=== Your goal ===
Find the word "modify" in the records below. List each line containing it.

=== Data section ===

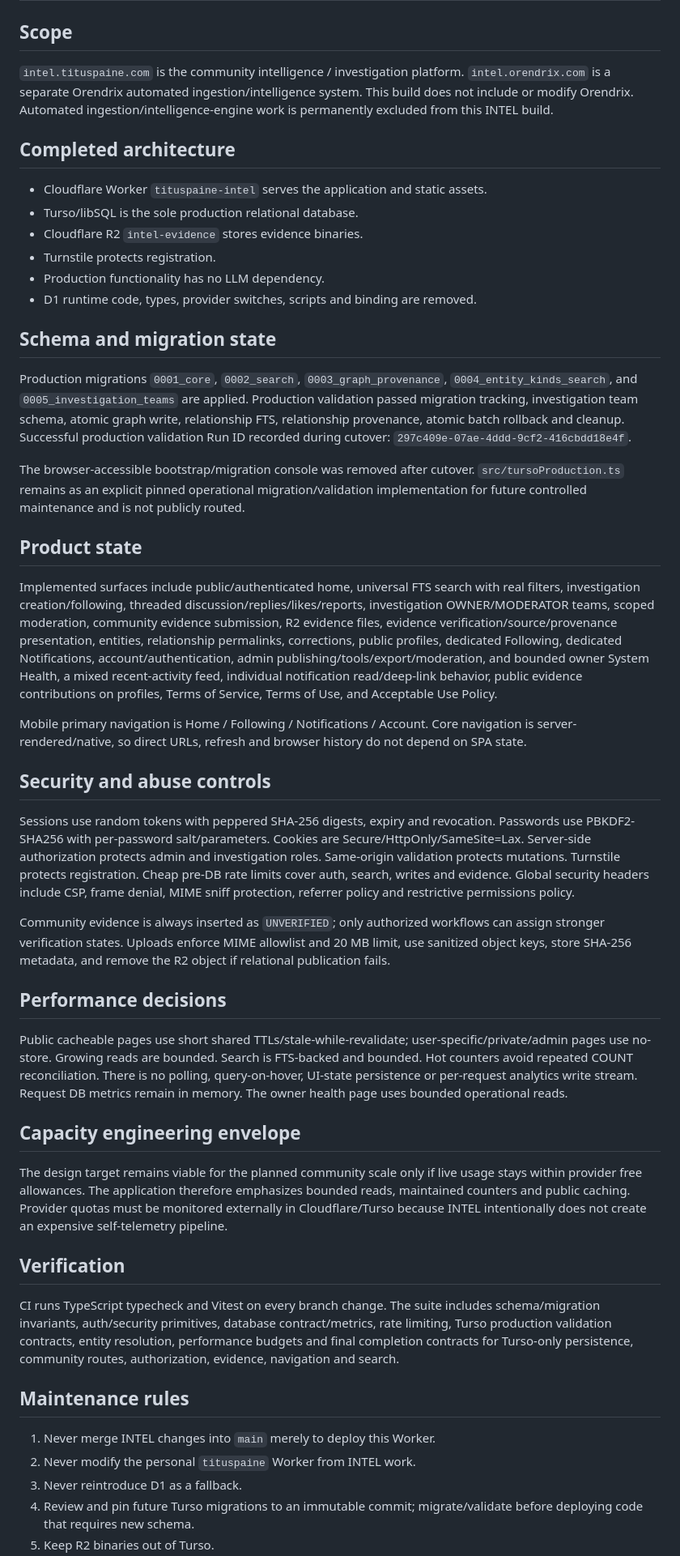
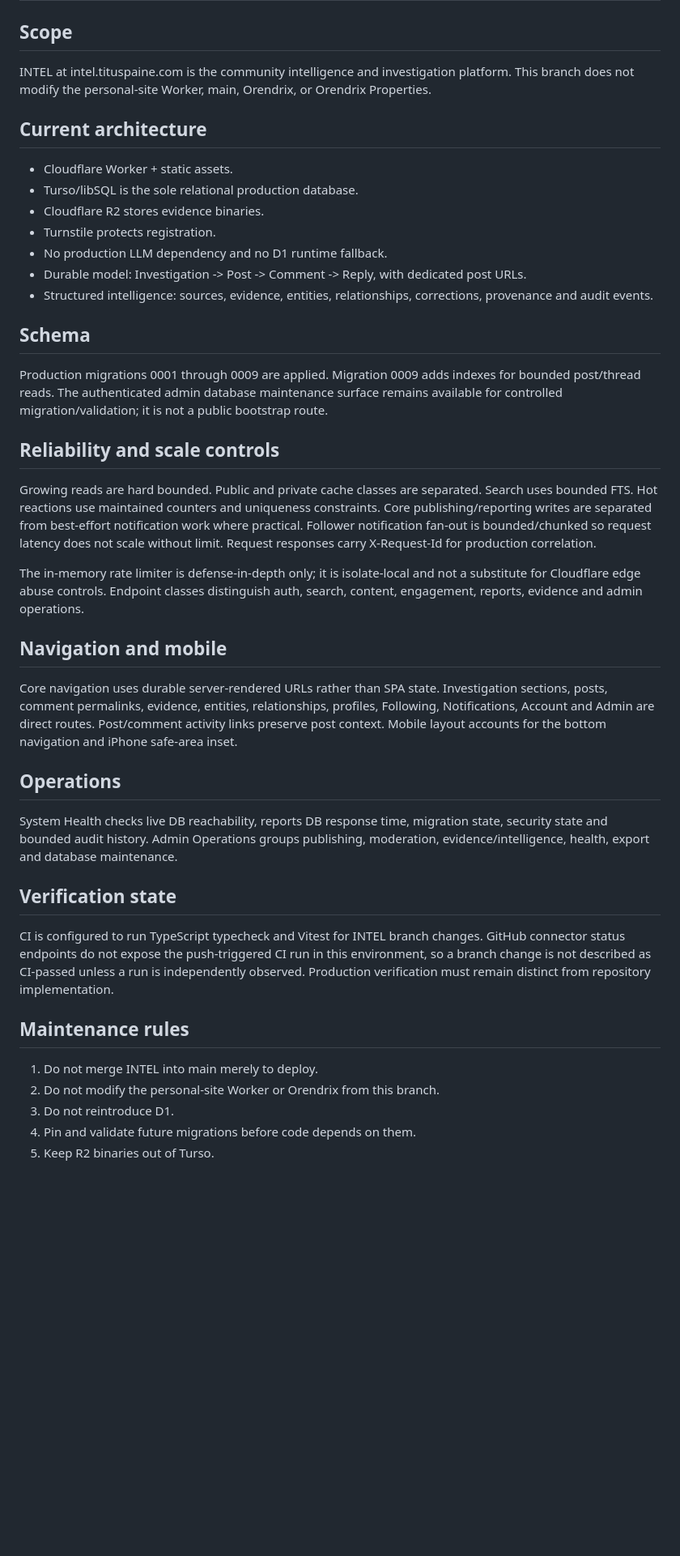
Before and after one commit to tituspaine/tituspaine, a Markdown page: intel/docs/PHASE_STATUS.md, the part around one of its changes. Shown at 81% size. Drawn GitHub-style; blank space fills up the shorter version.

Commit message:
intel docs: align V3 hardening architecture with production state

```diff
--- a/intel/docs/PHASE_STATUS.md
+++ b/intel/docs/PHASE_STATUS.md
@@ -1,43 +1,37 @@
 # INTEL V3 completion status
 
 ## Scope
-`intel.tituspaine.com` is the community intelligence / investigation platform. `intel.orendrix.com` is a separate Orendrix automated ingestion/intelligence system. This build does not include or modify Orendrix. Automated ingestion/intelligence-engine work is permanently excluded from this INTEL build.
+INTEL at intel.tituspaine.com is the community intelligence and investigation platform. This branch does not modify the personal-site Worker, main, Orendrix, or Orendrix Properties.
 
-## Completed architecture
-- Cloudflare Worker `tituspaine-intel` serves the application and static assets.
-- Turso/libSQL is the sole production relational database.
-- Cloudflare R2 `intel-evidence` stores evidence binaries.
+## Current architecture
+- Cloudflare Worker + static assets.
+- Turso/libSQL is the sole relational production database.
+- Cloudflare R2 stores evidence binaries.
 - Turnstile protects registration.
-- Production functionality has no LLM dependency.
-- D1 runtime code, types, provider switches, scripts and binding are removed.
+- No production LLM dependency and no D1 runtime fallback.
+- Durable model: Investigation -> Post -> Comment -> Reply, with dedicated post URLs.
+- Structured intelligence: sources, evidence, entities, relationships, corrections, provenance and audit events.
 
-## Schema and migration state
-Production migrations `0001_core`, `0002_search`, `0003_graph_provenance`, `0004_entity_kinds_search`, and `0005_investigation_teams` are applied. Production validation passed migration tracking, investigation team schema, atomic graph write, relationship FTS, relationship provenance, atomic batch rollback and cleanup. Successful production validation Run ID recorded during cutover: `297c409e-07ae-4ddd-9cf2-416cbdd18e4f`.
+## Schema
+Production migrations 0001 through 0009 are applied. Migration 0009 adds indexes for bounded post/thread reads. The authenticated admin database maintenance surface remains available for controlled migration/validation; it is not a public bootstrap route.
 
-The browser-accessible bootstrap/migration console was removed after cutover. `src/tursoProduction.ts` remains as an explicit pinned operational migration/validation implementation for future controlled maintenance and is not publicly routed.
+## Reliability and scale controls
+Growing reads are hard bounded. Public and private cache classes are separated. Search uses bounded FTS. Hot reactions use maintained counters and uniqueness constraints. Core publishing/reporting writes are separated from best-effort notification work where practical. Follower notification fan-out is bounded/chunked so request latency does not scale without limit. Request responses carry X-Request-Id for production correlation.
 
-## Product state
-Implemented surfaces include public/authenticated home, universal FTS search with real filters, investigation creation/following, threaded discussion/replies/likes/reports, investigation OWNER/MODERATOR teams, scoped moderation, community evidence submission, R2 evidence files, evidence verification/source/provenance presentation, entities, relationship permalinks, corrections, public profiles, dedicated Following, dedicated Notifications, account/authentication, admin publishing/tools/export/moderation, and bounded owner System Health, a mixed recent-activity feed, individual notification read/deep-link behavior, public evidence contributions on profiles, Terms of Service, Terms of Use, and Acceptable Use Policy.
+The in-memory rate limiter is defense-in-depth only; it is isolate-local and not a substitute for Cloudflare edge abuse controls. Endpoint classes distinguish auth, search, content, engagement, reports, evidence and admin operations.
 
-Mobile primary navigation is Home / Following / Notifications / Account. Core navigation is server-rendered/native, so direct URLs, refresh and browser history do not depend on SPA state.
+## Navigation and mobile
+Core navigation uses durable server-rendered URLs rather than SPA state. Investigation sections, posts, comment permalinks, evidence, entities, relationships, profiles, Following, Notifications, Account and Admin are direct routes. Post/comment activity links preserve post context. Mobile layout accounts for the bottom navigation and iPhone safe-area inset.
 
-## Security and abuse controls
-Sessions use random tokens with peppered SHA-256 digests, expiry and revocation. Passwords use PBKDF2-SHA256 with per-password salt/parameters. Cookies are Secure/HttpOnly/SameSite=Lax. Server-side authorization protects admin and investigation roles. Same-origin validation protects mutations. Turnstile protects registration. Cheap pre-DB rate limits cover auth, search, writes and evidence. Global security headers include CSP, frame denial, MIME sniff protection, referrer policy and restrictive permissions policy.
+## Operations
+System Health checks live DB reachability, reports DB response time, migration state, security state and bounded audit history. Admin Operations groups publishing, moderation, evidence/intelligence, health, export and database maintenance.
 
-Community evidence is always inserted as `UNVERIFIED`; only authorized workflows can assign stronger verification states. Uploads enforce MIME allowlist and 20 MB limit, use sanitized object keys, store SHA-256 metadata, and remove the R2 object if relational publication fails.
-
-## Performance decisions
-Public cacheable pages use short shared TTLs/stale-while-revalidate; user-specific/private/admin pages use no-store. Growing reads are bounded. Search is FTS-backed and bounded. Hot counters avoid repeated COUNT reconciliation. There is no polling, query-on-hover, UI-state persistence or per-request analytics write stream. Request DB metrics remain in memory. The owner health page uses bounded operational reads.
-
-## Capacity engineering envelope
-The design target remains viable for the planned community scale only if live usage stays within provider free allowances. The application therefore emphasizes bounded reads, maintained counters and public caching. Provider quotas must be monitored externally in Cloudflare/Turso because INTEL intentionally does not create an expensive self-telemetry pipeline.
-
-## Verification
-CI runs TypeScript typecheck and Vitest on every branch change. The suite includes schema/migration invariants, auth/security primitives, database contract/metrics, rate limiting, Turso production validation contracts, entity resolution, performance budgets and final completion contracts for Turso-only persistence, community routes, authorization, evidence, navigation and search.
+## Verification state
+CI is configured to run TypeScript typecheck and Vitest for INTEL branch changes. GitHub connector status endpoints do not expose the push-triggered CI run in this environment, so a branch change is not described as CI-passed unless a run is independently observed. Production verification must remain distinct from repository implementation.
 
 ## Maintenance rules
-1. Never merge INTEL changes into `main` merely to deploy this Worker.
-2. Never modify the personal `tituspaine` Worker from INTEL work.
-3. Never reintroduce D1 as a fallback.
-4. Review and pin future Turso migrations to an immutable commit; migrate/validate before deploying code that requires new schema.
+1. Do not merge INTEL into main merely to deploy.
+2. Do not modify the personal-site Worker or Orendrix from this branch.
+3. Do not reintroduce D1.
+4. Pin and validate future migrations before code depends on them.
 5. Keep R2 binaries out of Turso.
```
Also changed, not shown: other parts of intel/docs/PHASE_STATUS.md (+3 -3 lines).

=== Task result ===
-`intel.tituspaine.com` is the community intelligence / investigation platform. `intel.orendrix.com` is a separate Orendrix automated ingestion/intelligence system. This build does not include or modify Orendrix. Automated ingestion/intelligence-engine work is permanently excluded from this INTEL build.
+INTEL at intel.tituspaine.com is the community intelligence and investigation platform. This branch does not modify the personal-site Worker, main, Orendrix, or Orendrix Properties.
-2. Never modify the personal `tituspaine` Worker from INTEL work.
+2. Do not modify the personal-site Worker or Orendrix from this branch.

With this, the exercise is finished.